MEDIATORS DILEMMA: MEDIATION IN SOUTH AFRICA AN UNEQUAL TRANSITIONAL SOCIETY

This reflexive piece examines the complexity of mediation, conflict resolution/peacebuilding in contexts of growing, nested inequality. It observes that ‘[n]eutrality translates into support for the status quo. And that it is ‘not good enough to deal efficiently with manifest conflict while leaving structural conflicts outside of our frame and therefore intact’.

Click here to read more

SOUTH AFRICAN CRIMINOLOGY IN DENIAL

This paper responds to key aspects of Bill Dixon’s article ‘Understanding ‘Pointy Face’, what is criminology for? It suggests that criminology should unambiguously be ‘for’ social justice in South Africa’s transhistorically unequal context. SA prison statistics are used as a conceptual shortcut to briefly highlight racialised constructions of crime, the criminal and the criminologist. A trans-disciplinary conceptual approach, as a more appropriate way to understand violent crime in South Africa, is argued for from a black standpoint.

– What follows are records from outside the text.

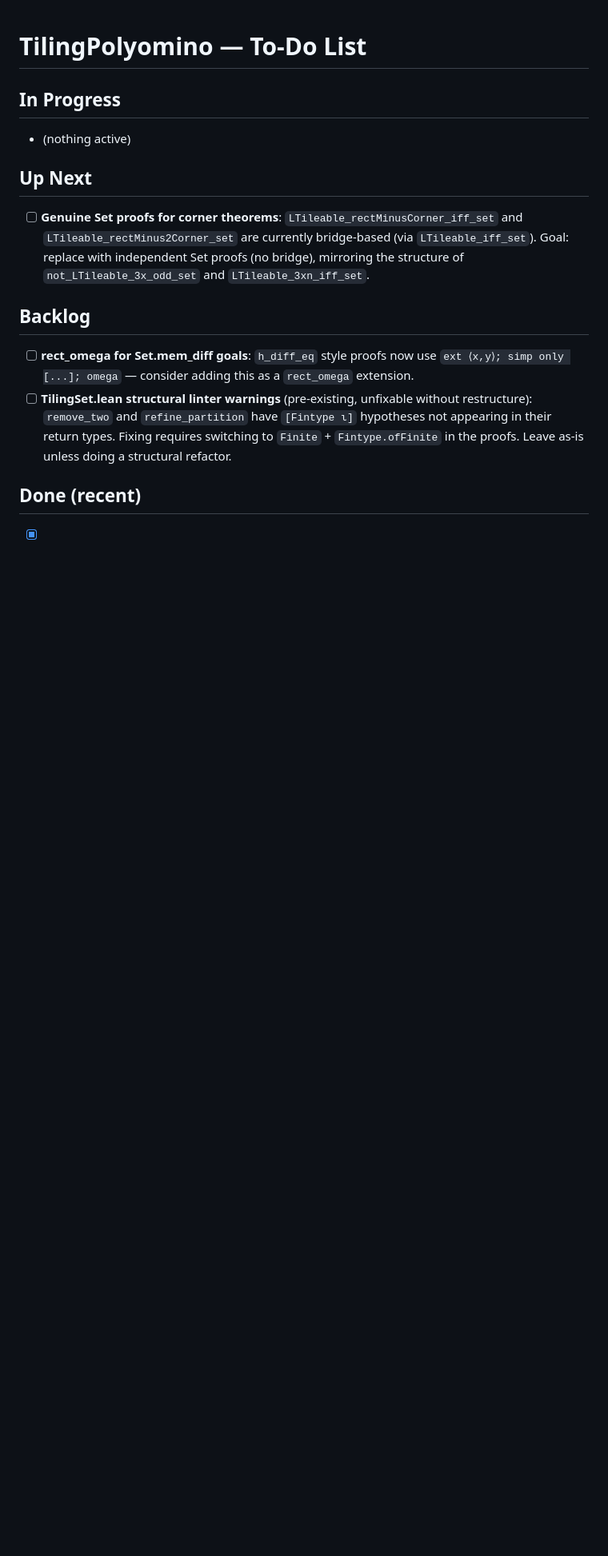
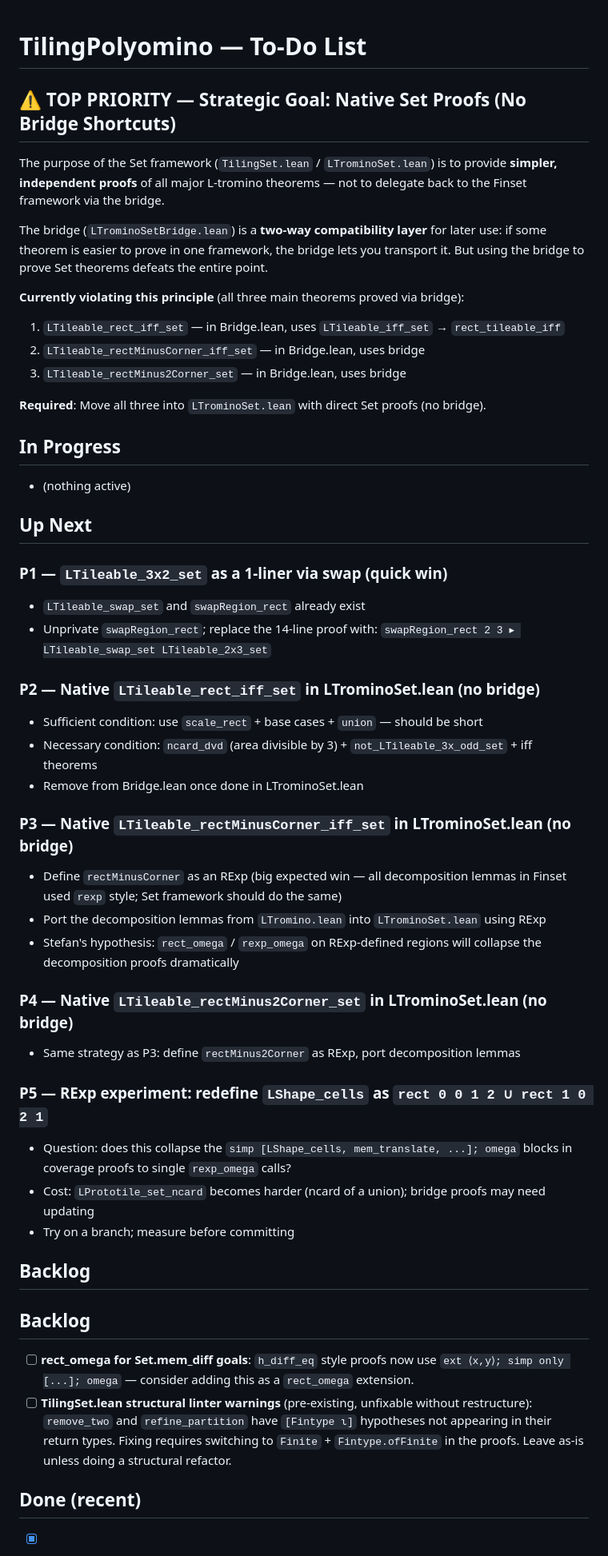
Before and after one commit to slef/TilingPolyomino, a Markdown page: TODO.md, the part around one of its changes. Shown at 80% size. Rendered like a GitHub page; blank space fills up the shorter version.

```diff
--- a/TODO.md
+++ b/TODO.md
@@ -1,13 +1,54 @@
 # TilingPolyomino — To-Do List
+
+## ⚠️ TOP PRIORITY — Strategic Goal: Native Set Proofs (No Bridge Shortcuts)
+
+The purpose of the Set framework (`TilingSet.lean` / `LTrominoSet.lean`) is to provide
+**simpler, independent proofs** of all major L-tromino theorems — not to delegate back to
+the Finset framework via the bridge.
+
+The bridge (`LTrominoSetBridge.lean`) is a **two-way compatibility layer** for later use:
+if some theorem is easier to prove in one framework, the bridge lets you transport it.
+But using the bridge to prove Set theorems defeats the entire point.
+
+**Currently violating this principle** (all three main theorems proved via bridge):
+1. `LTileable_rect_iff_set` — in Bridge.lean, uses `LTileable_iff_set` → `rect_tileable_iff`
+2. `LTileable_rectMinusCorner_iff_set` — in Bridge.lean, uses bridge
+3. `LTileable_rectMinus2Corner_set` — in Bridge.lean, uses bridge
+
+**Required**: Move all three into `LTrominoSet.lean` with direct Set proofs (no bridge).
 
 ## In Progress
 - (nothing active)
 
 ## Up Next
-- [ ] **Genuine Set proofs for corner theorems**: `LTileable_rectMinusCorner_iff_set` and
-      `LTileable_rectMinus2Corner_set` are currently bridge-based (via `LTileable_iff_set`).
-      Goal: replace with independent Set proofs (no bridge), mirroring the structure of
-      `not_LTileable_3x_odd_set` and `LTileable_3xn_iff_set`.
+
+### P1 — `LTileable_3x2_set` as a 1-liner via swap (quick win)
+- `LTileable_swap_set` and `swapRegion_rect` already exist
+- Unprivate `swapRegion_rect`; replace the 14-line proof with:
+  `swapRegion_rect 2 3 ▸ LTileable_swap_set LTileable_2x3_set`
+
+### P2 — Native `LTileable_rect_iff_set` in LTrominoSet.lean (no bridge)
+- Sufficient condition: use `scale_rect` + base cases + `union` — should be short
+- Necessary condition: `ncard_dvd` (area divisible by 3) + `not_LTileable_3x_odd_set` + iff theorems
+- Remove from Bridge.lean once done in LTrominoSet.lean
+
+### P3 — Native `LTileable_rectMinusCorner_iff_set` in LTrominoSet.lean (no bridge)
+- Define `rectMinusCorner` as an RExp (big expected win — all decomposition lemmas in Finset
+  used `rexp` style; Set framework should do the same)
+- Port the decomposition lemmas from `LTromino.lean` into `LTrominoSet.lean` using RExp
+- Stefan's hypothesis: `rect_omega` / `rexp_omega` on RExp-defined regions will collapse
+  the decomposition proofs dramatically
+
+### P4 — Native `LTileable_rectMinus2Corner_set` in LTrominoSet.lean (no bridge)
+- Same strategy as P3: define `rectMinus2Corner` as RExp, port decomposition lemmas
+
+### P5 — RExp experiment: redefine `LShape_cells` as `rect 0 0 1 2 ∪ rect 1 0 2 1`
+- Question: does this collapse the `simp [LShape_cells, mem_translate, ...]; omega` blocks
+  in coverage proofs to single `rexp_omega` calls?
+- Cost: `LPrototile_set_ncard` becomes harder (ncard of a union); bridge proofs may need updating
+- Try on a branch; measure before committing
+
+## Backlog
 
 ## Backlog
 - [ ] **rect_omega for Set.mem_diff goals**: `h_diff_eq` style proofs now use
```
Also changed, not shown: other parts of TODO.md (+5 -0 lines).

A methodological framework, which draws on the notion of cultural-structural-direct violence and intersectional theory, is presented. These extend Bill Dixon’s call for criminology to include history, structure, human psyche and biography and resonate with Biko Agozino’s call for a ‘counter-colonial criminology. The paper ends by returning the Eurocentric gaze of SA criminologists, calling them out on their collective denial about trans-historical violence which implicates ‘Pale Face’ in the violence of ‘Pointy Face’

Click here to read more

A TURN TO SOCIAL JUSTICE CONFLICT RESOLUTION IN UNEQUAL CONTEXTS

Structurally responsive strategies, tactics and techniques for conflict resolution practitioners to consider

Draft Presentation on Social Justice Conflict Resolution practice. This is based on an interlinked gap found in practice that explains why practitioners are not structurally responsive. It is part of an ongoing action research process in South Africa’s unequal, transitional context.  

Click here to read more

WHERE TRUTH, LIES AND PRIVILEGE MEET POVERTY… WHAT IS HOPE?

Reflecting on the gains and pains of South Africa’s TRC A dialogue between Sarah Malotane Henkeman and Undine Whande

Global Africa: Into the Twenty-First Century By Dorothy Hodgson, Judith Byfield, 2017

The conversation about ‘truth’ and ‘reconciliation’ you read here started about nineteen years ago, in a backroom at the Centre for Conflict Resolution (CCR) and at U Managing Conflict (UMAC) in South Africa. This was a time when the two dialogue partners were mostly swimming along the tide of euphoria and enthusiasm that swept the country after the free and fair elections of 1994. Two peacebuilders who had witnessed and engaged the TRC close-up: Sarah was then full-time employee/part-time student, descendant of a mix of colonised, enslaved and oppressed people; oppressed during her own lifespan until 1994 when she was in her thirties, married and had two young children. Undine was a 23-year old white youngster who had engaged in the German anti-apartheid movement and arrived bright-eyed and bushytailed from abroad to ‘see’ and take part in the ‘miracle’. Both felt privileged to be part of building a new era. The conversation invites the reader into the journey they travelled, within and alongside the TRC’s process over nearly two decades, and shares some of today’s (2016) concerns and potentials for truth, justice and peace in South Africa

Published chapter can be found here.